воскресенье, 7 октября 2012 г.

Introduction to Health Care Delivery: A Primer for Pharmacists (3rd Edition) - American Journal of Pharmaceutical Education

McCARTHY RL, SCHAFERMEYER KW (Editors). Introduction to Health Care Delivery: A Primer for Pharmacists (3rd Edition). Sudbury, Massachussetts: Jones and Bartlett; 2004. 725 pp, $69.95 (paperback), ISBN 0-7637-3281-8.

Introduction to Health Care Delivery: A Primer for Pharmacists (3rd edition) is the latest revision of the McCarthy and Schafermeyer text covering multiple facets of the United States health care system. The book is divided into 3 major sections containing a total of 23 chapters. The first section of the text contains 7 chapters providing an overview of social aspects of health care delivery. These chapters cover historical and policy perspectives on US health care delivery, health care professionals and interdisciplinary care, pharmacists and the pharmacy profession, the patient, public health, drug use and the pharmaceutical sector, and health care ethics. The second section of the book addresses organizational aspects of health care delivery. It contains 8 chapters, covering hospitals, ambulatory care, long-term care, mental health services delivery, home care, informatics in health care, international health care delivery and pharmaceutical services, and government involvement in health care. The third section covers economic aspects of health care delivery. The 8 chapters contained therein cover economic principles affecting health care, health economics, pharmacoeconomics, private health insurance, Medicare, Medicaid, managed care, and health care reform.

This text would serve as an excellent complement to its nearest competitor, Fincham and Wertheimer's Pharmacy and the US Health Care System (2nd edition). The McCarthy and Schafermeyer textbook generally provides a 'big picture' of the health care delivery system, and thus, may be of interest for persons who are not pharmacy students or practitioners. This is in contrast to the Fincham and Wertheimer book, in which more chapters focus on pharmacists, pharmacy practice, and pharmaceuticals. For example, Pharmacy and the US Health Care System (2nd edition) devotes whole chapters to the pharmaceutical industry, pharmacy organizations, and drug distribution systems, while Introduction to Health Care Delivery: A Primer for Pharmacists (3rd edition) does not. However, the McCarthy and Schafermeyer text provides chapters on international health care and pharmaceutical services, public health, and health care ethics-topics that are not treated in depth in the Fincham and Wertheimer book.

Introduction to Health Care Delivery: A Primer for Pharmacists (3rd edition) retains many of the strengths of the 2nd edition. Each chapter is clearly written, logically organized, and well referenced. Every chapter begins with a scenario that provides a context for the concepts to be discussed, as well as several questions designed to aid understanding. The new edition also has several improvements. Nearly all chapters have been updated and many have been expanded.

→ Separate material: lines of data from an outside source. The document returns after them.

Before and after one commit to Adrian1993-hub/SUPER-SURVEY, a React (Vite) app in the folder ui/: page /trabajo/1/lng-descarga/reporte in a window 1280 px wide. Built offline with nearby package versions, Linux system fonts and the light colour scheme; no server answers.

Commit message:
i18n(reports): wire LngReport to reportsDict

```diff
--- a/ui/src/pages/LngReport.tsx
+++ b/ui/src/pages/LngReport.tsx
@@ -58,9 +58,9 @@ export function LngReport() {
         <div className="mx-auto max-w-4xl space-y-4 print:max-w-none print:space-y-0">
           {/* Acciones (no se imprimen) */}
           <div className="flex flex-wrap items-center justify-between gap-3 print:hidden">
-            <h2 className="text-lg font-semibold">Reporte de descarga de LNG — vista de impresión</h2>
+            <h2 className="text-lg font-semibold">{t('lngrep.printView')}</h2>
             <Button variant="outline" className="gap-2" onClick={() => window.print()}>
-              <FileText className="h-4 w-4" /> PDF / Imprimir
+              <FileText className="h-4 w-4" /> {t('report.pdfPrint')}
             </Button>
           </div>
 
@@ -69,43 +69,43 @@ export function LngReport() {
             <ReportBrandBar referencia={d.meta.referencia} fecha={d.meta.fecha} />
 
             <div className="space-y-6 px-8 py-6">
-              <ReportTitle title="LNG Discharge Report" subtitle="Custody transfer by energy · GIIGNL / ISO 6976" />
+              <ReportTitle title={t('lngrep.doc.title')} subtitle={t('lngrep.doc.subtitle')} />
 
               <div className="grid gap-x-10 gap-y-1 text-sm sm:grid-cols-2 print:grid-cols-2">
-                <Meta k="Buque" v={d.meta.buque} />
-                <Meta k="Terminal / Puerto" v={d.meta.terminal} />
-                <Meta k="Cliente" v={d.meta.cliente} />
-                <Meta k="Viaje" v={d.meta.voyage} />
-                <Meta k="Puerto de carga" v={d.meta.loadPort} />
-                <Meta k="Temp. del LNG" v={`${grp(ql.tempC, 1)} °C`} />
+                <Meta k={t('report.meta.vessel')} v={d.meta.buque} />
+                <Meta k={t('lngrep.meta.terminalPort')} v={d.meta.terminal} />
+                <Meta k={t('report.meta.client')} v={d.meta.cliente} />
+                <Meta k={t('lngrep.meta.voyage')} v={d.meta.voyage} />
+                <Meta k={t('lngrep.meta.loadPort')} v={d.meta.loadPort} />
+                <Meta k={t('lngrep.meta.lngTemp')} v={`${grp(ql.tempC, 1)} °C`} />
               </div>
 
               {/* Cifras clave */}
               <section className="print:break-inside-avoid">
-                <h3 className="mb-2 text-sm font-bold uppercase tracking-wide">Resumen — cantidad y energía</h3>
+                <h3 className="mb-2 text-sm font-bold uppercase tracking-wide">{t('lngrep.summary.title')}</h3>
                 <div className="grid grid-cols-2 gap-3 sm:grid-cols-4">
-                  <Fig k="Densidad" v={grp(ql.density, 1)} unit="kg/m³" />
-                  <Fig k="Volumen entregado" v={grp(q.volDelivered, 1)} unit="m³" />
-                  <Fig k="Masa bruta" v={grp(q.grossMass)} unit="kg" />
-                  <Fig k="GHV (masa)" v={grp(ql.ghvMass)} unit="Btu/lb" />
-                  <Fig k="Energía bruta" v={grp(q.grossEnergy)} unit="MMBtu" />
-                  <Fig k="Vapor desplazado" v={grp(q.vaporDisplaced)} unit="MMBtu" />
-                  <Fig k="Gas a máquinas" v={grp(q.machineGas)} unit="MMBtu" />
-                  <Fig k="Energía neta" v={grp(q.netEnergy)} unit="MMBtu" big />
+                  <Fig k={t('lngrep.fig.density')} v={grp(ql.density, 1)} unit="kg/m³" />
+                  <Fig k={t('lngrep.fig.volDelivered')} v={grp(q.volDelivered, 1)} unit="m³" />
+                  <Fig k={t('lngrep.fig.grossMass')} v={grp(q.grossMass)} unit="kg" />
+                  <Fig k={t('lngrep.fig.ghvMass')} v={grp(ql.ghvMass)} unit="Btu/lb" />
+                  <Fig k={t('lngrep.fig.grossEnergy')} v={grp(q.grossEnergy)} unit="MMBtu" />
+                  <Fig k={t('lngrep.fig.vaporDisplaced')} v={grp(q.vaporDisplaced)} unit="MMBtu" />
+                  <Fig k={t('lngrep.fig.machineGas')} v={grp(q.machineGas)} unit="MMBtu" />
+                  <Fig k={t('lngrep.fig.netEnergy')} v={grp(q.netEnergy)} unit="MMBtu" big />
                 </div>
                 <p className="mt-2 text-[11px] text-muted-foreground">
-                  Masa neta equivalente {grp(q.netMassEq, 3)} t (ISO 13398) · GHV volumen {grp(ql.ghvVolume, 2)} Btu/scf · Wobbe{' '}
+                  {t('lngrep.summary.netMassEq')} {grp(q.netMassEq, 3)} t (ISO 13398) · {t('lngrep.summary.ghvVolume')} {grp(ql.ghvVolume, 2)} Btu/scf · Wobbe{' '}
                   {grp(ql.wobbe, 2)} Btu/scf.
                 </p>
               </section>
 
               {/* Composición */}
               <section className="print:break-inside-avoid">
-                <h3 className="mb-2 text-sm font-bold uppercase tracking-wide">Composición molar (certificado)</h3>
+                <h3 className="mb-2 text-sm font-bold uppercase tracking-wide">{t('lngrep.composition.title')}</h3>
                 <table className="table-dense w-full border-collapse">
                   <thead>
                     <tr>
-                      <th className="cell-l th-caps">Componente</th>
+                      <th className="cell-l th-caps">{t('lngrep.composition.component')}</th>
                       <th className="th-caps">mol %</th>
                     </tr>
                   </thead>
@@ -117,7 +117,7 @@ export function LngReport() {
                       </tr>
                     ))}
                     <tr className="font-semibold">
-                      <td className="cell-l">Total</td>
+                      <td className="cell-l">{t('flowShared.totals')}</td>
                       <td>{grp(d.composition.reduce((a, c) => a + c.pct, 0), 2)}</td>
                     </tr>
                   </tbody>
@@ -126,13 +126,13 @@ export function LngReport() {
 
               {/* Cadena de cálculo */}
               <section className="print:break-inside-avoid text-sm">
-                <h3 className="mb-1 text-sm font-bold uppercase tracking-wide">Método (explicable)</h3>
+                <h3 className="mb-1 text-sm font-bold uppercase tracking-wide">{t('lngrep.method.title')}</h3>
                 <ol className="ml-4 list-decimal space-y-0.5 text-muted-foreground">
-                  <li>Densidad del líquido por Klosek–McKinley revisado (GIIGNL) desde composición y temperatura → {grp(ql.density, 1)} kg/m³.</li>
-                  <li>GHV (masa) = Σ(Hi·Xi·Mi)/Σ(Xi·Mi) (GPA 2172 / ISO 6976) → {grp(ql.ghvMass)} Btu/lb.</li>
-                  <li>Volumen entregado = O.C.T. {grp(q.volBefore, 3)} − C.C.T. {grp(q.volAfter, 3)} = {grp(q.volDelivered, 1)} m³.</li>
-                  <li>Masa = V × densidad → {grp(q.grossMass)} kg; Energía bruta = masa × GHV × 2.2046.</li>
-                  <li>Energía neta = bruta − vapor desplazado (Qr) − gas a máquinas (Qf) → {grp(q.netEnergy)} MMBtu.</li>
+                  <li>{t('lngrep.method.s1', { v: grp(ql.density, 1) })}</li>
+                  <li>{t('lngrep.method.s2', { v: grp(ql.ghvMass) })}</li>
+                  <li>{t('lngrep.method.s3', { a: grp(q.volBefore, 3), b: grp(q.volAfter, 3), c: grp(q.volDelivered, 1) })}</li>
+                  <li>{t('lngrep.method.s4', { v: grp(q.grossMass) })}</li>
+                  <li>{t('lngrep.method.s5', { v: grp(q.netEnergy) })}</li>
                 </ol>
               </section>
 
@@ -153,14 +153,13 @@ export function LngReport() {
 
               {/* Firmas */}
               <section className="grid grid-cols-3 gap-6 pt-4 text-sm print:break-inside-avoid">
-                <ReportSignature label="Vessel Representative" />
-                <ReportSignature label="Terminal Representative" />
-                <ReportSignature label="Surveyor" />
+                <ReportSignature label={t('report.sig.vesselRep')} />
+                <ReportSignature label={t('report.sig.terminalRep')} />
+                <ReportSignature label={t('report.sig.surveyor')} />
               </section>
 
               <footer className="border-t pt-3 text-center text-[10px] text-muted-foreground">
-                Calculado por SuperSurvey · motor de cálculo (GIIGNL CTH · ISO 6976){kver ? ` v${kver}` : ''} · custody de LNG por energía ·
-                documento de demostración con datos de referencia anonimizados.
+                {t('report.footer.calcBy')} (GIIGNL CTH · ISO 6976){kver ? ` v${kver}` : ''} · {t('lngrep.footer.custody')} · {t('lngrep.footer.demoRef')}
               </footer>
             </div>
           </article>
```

For example, the Medicare Prescription Drug, Improvement, and Modernization Act of 2003 is now discussed in the chapter on Medicare, and a section covering pharmacist education and training now supplements the chapter on health informatics. Learning objectives have been added to each chapter and a list of key topics and terms now appears at the end of each chapter. Finally, a completely new chapter on the role of federal and state government in health care has been added.

A major strength of Introduction to Health Care Delivery: A Primer for Pharmacists (3rd edition) is its considerable breadth. The book does a good job covering most major components of the US health care delivery system and the pharmacist's diverse roles in healthcare delivery within a single volume. As such, I would recommend this text to students considering a career in pharmacy, persons teaching an introductory course in the US healthcare delivery system or pharmacy practice, and perhaps to practitioners who wish to increase their knowledge of the health care delivery system in the United States. A weakness of the book is that the level of exposition is generally introductory. As such, it would probably not be appropriate for graduate courses in social and administrative pharmacy or as a reference for advanced researchers and scholars.

In summary, Introduction to Health Care Delivery: A Primer for Pharmacists (3rd edition) provides a comprehensive and up-to-date view of most of the important aspect of the US healthcare system. This book would make a very nice edition to libraries in colleges of pharmacy and academic health centers, and will also be of considerable value to students, both prospective and current, and those teaching courses in this area.

[Author Affiliation]

Reviewed By: Richard R. Cline, PhD

College of Pharmacy, University of Minnesota

[Author Affiliation]

Corresponding Author: Richard R. Cline, PhD. Address: College of Pharmacy, University of Minnesota, 308 Harvard St. SE, Minneapolis, MN 55455. E-mail: cline011@umn.edu.